AIM OF THE EXERCISE ▸
Copy out all the lines in the records that include the word "Before".
------------------------------------
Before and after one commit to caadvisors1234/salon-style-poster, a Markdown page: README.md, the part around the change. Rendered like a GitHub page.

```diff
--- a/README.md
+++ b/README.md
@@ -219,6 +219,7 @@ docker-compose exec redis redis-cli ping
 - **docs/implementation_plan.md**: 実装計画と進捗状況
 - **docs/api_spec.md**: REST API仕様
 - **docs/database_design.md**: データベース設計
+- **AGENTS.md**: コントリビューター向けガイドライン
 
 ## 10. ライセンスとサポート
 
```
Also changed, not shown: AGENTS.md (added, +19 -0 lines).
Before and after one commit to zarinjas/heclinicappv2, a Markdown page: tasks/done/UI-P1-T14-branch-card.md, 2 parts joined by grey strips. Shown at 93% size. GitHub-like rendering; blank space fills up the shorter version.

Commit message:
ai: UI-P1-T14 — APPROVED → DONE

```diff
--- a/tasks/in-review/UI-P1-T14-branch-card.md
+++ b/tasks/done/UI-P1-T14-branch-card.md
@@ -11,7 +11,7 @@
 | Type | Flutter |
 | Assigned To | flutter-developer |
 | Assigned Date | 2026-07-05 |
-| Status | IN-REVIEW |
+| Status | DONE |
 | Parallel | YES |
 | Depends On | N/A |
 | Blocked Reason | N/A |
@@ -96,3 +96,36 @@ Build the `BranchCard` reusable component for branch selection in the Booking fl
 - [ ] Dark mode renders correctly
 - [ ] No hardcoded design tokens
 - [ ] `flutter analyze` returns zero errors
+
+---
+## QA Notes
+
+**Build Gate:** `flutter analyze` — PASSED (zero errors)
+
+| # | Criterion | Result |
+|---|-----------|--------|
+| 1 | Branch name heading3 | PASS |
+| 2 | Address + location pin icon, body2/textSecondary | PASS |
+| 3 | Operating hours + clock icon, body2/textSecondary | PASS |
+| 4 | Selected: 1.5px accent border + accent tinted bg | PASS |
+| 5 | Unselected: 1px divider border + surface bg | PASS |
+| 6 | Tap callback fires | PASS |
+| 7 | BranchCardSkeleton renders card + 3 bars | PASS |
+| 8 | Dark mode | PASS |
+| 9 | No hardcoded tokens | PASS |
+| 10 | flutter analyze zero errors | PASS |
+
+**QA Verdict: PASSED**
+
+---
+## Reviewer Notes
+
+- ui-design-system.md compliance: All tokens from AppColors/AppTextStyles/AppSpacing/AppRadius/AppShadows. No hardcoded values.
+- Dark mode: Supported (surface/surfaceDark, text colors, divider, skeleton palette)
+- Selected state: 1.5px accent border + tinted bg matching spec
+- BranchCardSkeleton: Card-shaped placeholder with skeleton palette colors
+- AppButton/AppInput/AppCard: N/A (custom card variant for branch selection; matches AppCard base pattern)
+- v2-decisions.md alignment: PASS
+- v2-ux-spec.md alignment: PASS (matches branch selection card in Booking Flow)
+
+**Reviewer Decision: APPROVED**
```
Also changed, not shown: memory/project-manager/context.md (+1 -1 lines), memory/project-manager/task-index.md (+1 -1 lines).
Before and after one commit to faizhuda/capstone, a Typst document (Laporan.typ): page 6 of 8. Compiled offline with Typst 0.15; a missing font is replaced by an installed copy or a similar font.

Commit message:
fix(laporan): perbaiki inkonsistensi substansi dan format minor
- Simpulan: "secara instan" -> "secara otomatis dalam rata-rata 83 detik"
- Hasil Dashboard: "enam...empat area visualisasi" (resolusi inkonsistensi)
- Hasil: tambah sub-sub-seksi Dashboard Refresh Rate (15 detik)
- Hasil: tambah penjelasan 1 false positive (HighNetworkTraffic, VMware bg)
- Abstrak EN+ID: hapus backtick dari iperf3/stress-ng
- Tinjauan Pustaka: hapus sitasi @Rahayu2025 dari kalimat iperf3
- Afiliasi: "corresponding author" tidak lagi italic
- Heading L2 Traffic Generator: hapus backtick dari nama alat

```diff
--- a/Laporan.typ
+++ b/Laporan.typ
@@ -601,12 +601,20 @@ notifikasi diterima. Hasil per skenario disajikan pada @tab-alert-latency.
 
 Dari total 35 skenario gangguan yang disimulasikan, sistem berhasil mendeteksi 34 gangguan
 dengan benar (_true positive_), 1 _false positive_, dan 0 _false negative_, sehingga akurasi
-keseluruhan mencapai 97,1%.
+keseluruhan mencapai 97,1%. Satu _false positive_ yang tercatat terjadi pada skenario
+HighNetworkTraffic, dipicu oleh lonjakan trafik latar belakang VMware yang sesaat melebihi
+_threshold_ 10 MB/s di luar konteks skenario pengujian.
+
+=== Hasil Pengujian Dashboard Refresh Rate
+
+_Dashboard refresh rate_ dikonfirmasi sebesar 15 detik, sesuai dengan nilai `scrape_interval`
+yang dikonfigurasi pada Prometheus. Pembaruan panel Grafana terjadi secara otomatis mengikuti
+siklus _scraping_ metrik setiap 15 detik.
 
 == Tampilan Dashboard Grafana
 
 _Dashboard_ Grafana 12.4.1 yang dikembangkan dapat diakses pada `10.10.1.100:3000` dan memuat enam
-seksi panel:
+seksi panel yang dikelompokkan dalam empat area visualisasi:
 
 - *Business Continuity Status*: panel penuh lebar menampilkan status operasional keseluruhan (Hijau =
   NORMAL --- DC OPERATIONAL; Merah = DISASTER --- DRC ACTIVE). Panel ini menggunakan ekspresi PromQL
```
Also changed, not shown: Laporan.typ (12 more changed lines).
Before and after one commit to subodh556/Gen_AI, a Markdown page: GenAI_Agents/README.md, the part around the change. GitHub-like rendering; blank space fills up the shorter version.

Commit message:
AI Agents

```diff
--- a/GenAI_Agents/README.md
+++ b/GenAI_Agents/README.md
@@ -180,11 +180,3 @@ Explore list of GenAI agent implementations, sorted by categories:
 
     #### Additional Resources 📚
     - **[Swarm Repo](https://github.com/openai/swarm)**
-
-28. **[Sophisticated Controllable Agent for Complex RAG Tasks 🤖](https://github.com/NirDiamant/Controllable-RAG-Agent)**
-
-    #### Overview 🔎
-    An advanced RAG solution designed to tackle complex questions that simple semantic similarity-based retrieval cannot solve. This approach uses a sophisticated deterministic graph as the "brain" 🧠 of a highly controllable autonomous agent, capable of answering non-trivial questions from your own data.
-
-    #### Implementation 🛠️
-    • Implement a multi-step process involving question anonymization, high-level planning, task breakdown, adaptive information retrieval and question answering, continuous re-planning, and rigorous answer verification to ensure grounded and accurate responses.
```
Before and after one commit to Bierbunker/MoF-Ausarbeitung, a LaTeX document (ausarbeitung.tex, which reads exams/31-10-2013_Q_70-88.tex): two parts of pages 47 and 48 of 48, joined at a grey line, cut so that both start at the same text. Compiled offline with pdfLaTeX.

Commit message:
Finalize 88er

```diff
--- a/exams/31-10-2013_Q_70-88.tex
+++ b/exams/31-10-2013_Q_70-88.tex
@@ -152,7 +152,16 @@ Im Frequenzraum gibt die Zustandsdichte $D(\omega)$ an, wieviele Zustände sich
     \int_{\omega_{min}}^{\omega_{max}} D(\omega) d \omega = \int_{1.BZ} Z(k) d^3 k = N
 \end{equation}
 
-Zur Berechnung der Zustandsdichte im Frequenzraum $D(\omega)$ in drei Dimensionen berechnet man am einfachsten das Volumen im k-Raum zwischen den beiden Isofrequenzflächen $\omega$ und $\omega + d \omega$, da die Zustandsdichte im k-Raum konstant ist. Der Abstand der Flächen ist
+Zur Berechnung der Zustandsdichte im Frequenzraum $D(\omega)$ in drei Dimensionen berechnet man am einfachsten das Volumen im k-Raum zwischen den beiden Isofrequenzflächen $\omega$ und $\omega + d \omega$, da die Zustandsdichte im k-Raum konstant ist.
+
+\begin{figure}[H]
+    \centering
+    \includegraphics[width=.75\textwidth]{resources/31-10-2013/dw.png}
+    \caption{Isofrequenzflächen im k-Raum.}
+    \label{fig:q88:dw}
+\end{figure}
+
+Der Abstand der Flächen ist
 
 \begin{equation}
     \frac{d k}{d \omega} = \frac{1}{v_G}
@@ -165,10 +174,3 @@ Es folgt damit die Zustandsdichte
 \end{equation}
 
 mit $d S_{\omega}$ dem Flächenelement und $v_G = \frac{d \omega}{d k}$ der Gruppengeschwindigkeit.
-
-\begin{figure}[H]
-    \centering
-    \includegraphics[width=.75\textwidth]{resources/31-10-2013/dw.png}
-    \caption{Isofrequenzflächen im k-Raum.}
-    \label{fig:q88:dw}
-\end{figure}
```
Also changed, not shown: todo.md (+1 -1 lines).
------------------------------------
OUTPUT BELOW ▸
Before and after one commit to caadvisors1234/salon-style-poster, a Markdown page: README.md, the part around the change. Rendered like a GitHub page.
Before and after one commit to zarinjas/heclinicappv2, a Markdown page: tasks/done/UI-P1-T14-branch-card.md, 2 parts joined by grey strips. Shown at 93% size. GitHub-like rendering; blank space fills up the shorter version.
Before and after one commit to faizhuda/capstone, a Typst document (Laporan.typ): page 6 of 8. Compiled offline with Typst 0.15; a missing font is replaced by an installed copy or a similar font.
Before and after one commit to subodh556/Gen_AI, a Markdown page: GenAI_Agents/README.md, the part around the change. GitHub-like rendering; blank space fills up the shorter version.
Before and after one commit to Bierbunker/MoF-Ausarbeitung, a LaTeX document (ausarbeitung.tex, which reads exams/31-10-2013_Q_70-88.tex): two parts of pages 47 and 48 of 48, joined at a grey line, cut so that both start at the same text. Compiled offline with pdfLaTeX.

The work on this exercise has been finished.